In recent years, activists and city officials have successfully linked wage standards to city subsidies in large individual development initiatives, including the Greenpoint-Williamsburg rezoning and the Willets Point, Coney Island and Hudson Yards redevelopment plans. In December the City Council rejected a city-subsidized redevelopment of the Kingsbridge Armory in the Bronx, after the mall project’s developer, Related Companies, refused to guarantee a minimum pay rate of $10 for all jobs there.
In the wake of the debates over those projects, Mark-Viverito said, “We have to look at this citywide.
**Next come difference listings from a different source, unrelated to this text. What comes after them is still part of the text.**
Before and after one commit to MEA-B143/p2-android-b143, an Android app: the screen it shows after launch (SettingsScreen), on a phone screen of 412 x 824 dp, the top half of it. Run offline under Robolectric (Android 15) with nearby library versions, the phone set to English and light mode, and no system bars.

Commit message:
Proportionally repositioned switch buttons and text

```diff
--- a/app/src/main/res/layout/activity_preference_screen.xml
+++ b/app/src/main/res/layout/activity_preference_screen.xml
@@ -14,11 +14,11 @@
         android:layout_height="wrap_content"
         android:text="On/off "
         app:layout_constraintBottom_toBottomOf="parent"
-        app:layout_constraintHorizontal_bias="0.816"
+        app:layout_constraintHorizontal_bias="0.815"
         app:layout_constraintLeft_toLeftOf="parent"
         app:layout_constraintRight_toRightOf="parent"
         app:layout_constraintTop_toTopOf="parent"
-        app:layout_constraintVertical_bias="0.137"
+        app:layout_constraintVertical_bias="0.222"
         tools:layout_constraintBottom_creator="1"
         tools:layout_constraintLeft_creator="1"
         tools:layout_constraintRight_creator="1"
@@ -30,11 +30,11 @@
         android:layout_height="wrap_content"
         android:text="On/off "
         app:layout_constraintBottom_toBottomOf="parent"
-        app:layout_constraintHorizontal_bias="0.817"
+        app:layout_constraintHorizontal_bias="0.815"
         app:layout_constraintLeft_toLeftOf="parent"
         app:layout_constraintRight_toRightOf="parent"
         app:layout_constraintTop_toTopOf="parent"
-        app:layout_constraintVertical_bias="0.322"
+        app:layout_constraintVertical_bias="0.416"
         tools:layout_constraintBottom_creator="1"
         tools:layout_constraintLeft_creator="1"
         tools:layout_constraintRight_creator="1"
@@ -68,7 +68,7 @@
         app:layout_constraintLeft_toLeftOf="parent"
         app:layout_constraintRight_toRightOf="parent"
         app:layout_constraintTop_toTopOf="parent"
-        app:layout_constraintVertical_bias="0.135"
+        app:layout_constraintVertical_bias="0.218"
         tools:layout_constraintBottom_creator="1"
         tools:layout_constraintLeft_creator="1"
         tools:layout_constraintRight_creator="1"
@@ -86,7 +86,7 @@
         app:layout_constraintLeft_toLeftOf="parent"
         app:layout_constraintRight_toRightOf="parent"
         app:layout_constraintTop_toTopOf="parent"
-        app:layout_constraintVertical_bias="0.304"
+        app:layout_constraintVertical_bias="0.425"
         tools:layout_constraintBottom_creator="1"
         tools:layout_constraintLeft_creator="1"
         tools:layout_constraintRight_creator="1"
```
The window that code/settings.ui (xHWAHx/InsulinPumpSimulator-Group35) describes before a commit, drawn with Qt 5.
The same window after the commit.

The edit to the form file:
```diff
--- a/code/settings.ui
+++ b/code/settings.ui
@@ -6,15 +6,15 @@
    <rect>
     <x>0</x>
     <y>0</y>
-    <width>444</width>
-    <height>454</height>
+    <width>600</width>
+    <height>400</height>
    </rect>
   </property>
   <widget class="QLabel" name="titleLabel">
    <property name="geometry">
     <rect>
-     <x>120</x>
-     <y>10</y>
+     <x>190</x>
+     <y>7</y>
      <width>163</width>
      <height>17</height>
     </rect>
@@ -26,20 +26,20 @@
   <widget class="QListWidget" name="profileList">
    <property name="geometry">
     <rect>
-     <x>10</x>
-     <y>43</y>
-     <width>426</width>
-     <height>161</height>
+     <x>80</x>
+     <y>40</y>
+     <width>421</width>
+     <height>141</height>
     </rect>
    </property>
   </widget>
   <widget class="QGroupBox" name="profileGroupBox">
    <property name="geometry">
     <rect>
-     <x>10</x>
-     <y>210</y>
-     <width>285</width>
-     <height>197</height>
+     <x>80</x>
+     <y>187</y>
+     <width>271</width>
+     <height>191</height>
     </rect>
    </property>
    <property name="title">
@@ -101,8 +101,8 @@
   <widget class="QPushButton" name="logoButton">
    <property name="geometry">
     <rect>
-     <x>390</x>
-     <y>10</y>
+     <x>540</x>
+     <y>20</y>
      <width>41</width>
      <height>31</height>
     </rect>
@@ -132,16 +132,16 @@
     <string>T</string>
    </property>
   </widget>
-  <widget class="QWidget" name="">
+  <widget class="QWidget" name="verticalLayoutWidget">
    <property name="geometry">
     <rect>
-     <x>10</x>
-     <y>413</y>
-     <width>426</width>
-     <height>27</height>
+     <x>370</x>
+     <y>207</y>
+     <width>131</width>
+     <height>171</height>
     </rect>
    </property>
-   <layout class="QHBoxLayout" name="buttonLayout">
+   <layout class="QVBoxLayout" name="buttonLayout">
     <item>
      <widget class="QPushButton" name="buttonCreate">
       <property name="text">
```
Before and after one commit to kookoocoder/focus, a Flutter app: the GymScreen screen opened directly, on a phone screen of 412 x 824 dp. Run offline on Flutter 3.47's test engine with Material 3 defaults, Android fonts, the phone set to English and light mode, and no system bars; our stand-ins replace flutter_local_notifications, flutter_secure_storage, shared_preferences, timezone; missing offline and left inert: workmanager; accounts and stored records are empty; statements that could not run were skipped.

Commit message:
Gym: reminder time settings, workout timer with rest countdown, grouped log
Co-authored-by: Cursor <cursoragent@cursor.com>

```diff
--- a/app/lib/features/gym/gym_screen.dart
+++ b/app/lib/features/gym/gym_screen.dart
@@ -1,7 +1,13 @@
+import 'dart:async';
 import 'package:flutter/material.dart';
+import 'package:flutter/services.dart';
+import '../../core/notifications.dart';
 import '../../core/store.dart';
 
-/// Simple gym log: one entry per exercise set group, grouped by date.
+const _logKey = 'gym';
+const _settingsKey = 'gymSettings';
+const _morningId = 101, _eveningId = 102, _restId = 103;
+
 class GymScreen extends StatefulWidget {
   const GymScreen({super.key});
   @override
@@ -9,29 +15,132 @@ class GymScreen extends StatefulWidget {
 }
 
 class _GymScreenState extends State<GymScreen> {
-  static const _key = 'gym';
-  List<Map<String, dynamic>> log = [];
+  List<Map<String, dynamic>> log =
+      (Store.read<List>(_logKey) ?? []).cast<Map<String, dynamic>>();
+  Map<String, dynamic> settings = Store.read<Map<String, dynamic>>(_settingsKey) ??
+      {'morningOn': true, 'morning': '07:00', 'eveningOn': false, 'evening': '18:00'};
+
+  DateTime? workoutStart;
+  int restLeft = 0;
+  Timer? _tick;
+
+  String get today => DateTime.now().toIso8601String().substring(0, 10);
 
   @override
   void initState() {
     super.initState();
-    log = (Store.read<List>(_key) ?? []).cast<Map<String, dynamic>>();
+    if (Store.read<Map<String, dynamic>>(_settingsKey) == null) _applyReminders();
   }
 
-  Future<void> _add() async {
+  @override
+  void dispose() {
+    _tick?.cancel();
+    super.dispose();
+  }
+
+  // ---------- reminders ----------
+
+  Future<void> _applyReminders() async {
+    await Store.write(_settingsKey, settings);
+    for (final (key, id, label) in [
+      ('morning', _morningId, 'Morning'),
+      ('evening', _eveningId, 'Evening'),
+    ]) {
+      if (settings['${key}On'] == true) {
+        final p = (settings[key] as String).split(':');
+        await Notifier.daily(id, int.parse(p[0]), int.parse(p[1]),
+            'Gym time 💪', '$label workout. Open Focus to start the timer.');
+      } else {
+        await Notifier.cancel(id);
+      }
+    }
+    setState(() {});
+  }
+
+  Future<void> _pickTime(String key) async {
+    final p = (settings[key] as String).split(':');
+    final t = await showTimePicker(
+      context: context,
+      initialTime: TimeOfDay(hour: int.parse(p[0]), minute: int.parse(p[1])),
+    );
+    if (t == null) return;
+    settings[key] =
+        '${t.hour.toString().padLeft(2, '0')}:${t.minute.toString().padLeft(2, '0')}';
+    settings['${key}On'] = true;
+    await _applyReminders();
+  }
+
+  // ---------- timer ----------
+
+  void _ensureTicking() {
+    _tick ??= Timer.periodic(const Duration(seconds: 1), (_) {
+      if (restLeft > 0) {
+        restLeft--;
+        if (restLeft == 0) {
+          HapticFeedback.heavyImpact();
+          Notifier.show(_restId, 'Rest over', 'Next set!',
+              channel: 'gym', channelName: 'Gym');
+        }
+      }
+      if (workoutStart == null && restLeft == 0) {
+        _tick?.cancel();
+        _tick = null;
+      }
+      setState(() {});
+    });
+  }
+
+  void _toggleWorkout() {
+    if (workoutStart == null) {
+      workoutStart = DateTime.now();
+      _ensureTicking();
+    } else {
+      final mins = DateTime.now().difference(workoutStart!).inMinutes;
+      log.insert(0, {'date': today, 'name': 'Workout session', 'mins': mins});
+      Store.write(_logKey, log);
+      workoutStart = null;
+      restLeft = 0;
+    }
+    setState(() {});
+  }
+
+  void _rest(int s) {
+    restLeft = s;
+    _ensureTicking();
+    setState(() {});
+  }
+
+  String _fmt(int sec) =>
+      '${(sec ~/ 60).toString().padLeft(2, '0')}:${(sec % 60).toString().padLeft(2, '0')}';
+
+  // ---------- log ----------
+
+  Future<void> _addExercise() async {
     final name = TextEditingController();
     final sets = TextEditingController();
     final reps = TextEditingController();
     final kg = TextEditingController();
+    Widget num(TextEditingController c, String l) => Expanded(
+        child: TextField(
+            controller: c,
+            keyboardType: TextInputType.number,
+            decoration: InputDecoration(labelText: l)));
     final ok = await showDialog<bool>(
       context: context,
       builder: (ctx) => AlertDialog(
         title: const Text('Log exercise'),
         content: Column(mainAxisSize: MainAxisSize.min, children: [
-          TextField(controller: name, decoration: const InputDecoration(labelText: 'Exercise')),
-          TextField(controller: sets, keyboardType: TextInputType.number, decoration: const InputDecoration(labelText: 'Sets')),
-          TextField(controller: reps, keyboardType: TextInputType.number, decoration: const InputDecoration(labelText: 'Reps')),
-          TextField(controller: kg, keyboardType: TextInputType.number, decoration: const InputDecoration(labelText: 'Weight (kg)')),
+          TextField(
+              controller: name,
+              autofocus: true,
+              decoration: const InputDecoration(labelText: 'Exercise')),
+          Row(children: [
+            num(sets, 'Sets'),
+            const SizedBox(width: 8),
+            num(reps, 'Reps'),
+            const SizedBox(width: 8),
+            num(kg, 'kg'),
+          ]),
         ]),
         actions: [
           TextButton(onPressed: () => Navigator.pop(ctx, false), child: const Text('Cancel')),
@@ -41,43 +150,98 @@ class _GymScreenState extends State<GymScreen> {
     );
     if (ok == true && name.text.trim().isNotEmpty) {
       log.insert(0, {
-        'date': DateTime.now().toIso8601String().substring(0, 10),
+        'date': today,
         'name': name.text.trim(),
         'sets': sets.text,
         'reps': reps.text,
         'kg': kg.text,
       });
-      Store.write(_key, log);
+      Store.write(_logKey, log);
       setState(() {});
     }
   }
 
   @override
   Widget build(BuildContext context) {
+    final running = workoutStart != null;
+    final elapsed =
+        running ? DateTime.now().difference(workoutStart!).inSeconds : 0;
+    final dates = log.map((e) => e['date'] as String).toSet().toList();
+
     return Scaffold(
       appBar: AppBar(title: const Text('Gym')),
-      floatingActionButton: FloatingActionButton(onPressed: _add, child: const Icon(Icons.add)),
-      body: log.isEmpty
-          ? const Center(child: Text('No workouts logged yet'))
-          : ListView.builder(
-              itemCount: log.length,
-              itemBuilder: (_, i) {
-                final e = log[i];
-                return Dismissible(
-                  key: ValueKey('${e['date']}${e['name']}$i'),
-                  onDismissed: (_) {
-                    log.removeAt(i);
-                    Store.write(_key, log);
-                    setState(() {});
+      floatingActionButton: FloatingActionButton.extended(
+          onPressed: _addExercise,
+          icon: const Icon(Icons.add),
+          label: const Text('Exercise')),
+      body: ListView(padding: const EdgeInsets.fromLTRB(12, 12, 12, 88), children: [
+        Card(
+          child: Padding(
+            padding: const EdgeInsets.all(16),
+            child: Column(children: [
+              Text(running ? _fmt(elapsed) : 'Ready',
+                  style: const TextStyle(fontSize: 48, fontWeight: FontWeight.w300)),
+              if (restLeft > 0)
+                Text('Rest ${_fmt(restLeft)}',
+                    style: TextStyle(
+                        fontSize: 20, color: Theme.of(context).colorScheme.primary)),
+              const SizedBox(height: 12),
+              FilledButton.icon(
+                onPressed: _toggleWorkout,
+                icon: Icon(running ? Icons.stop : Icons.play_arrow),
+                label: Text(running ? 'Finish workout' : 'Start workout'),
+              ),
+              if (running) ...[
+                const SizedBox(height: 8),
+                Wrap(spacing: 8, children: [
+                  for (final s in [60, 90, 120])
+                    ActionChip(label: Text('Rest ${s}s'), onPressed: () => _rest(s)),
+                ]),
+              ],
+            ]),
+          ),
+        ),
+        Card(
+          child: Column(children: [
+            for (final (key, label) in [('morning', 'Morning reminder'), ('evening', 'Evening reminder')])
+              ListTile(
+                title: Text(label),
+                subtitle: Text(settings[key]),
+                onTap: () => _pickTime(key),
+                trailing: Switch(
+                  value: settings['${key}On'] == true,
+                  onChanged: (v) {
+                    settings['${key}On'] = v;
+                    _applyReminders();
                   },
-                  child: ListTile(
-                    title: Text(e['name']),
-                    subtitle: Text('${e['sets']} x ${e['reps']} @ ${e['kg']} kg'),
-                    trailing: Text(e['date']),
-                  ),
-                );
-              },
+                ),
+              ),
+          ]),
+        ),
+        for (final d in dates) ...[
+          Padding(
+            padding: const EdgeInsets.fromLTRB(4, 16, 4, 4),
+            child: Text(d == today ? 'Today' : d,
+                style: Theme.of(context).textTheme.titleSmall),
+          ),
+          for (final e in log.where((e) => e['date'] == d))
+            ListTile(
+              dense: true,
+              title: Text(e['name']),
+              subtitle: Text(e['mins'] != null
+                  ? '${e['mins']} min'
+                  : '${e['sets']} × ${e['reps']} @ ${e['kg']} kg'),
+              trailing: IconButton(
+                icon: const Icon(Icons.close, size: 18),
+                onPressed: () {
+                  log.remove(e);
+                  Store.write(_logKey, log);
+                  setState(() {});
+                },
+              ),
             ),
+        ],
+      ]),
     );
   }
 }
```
It can’t just be project-by-project, piecemeal.” The bill is New York's effort to exert control over how companies doing business with the government pay their employees.
Paul Sonn, legal co-director of the National Employment Law Project, cited similar initiatives nationwide. Los Angeles now has wage standards for projects that involve city-owned land. And a few weeks ago, over mayoral objections, the Pittsburgh City Council passed an even broader law, applying to both building service workers and laborers in several other industries.
In New York, Sonn’s organization helped create a law—signed by Mayor Bloomberg in 2002—that mandates a living wage for employees of companies doing contract work for the City of New York. Sonn has also consulted on the current prevailing wage effort, and on a related bill proposed in the last Council session but not yet reintroduced. That law would require recipients of economic development subsidies to pay a living wage to employees in addition to building service workers.
“I think the principle is, if we’re investing taxpayer subsidies, we should be asking developers in return to create quality jobs for low-income workers,” Sonn said.
Similar efforts, though, have met with stiff opposition from business and development groups nationwide. In Pittsburgh, Mayor Luke Ravenstahl vetoed an early version the council’s bill, and then refused to sign a revised version. Even as he allowed it to pass into law, he objected that imposing wage restrictions would drive new business and development money away to lower-wage cities.
In New York, Mark-Viverito said her office is planning to push the finance committee to schedule a public hearing on the issue. Although she's heard only rumblings so far, she’s expecting opposition to her bill.
In a statement released on March 29, Steven Spinola, president of the Real Estate Board of New York, said the industry group opposes mandated wages. “It will ... lead to higher office rents for city agencies because it would restrict the options for the city,” Spinola said, among several objections.
Despite the local bill’s many co-sponsors, however, it does not have the support of a veto-proof majority and the mayor. Bloomberg's take on the bill is unpredictable, but he expressed strong opposition to wage demands in the Kingsbridge Armory plan, calling that project’s defeat “disappointing and irrational”.
A few weeks ago, David Lombino, a spokesman for the city’s Economic Development Corporation, confirmed a report, first published in Crain's New York Business, that the EDC is commissioning a study of wage- and subsidy-related issues to determine the feasibility of government regulations.
Lombino declined to offer details, but he said an outside consultant would be chosen to talk with “stakeholders” including organized labor and developers. But selecting that consultant, conducting a study and issuing a report could take until early 2011.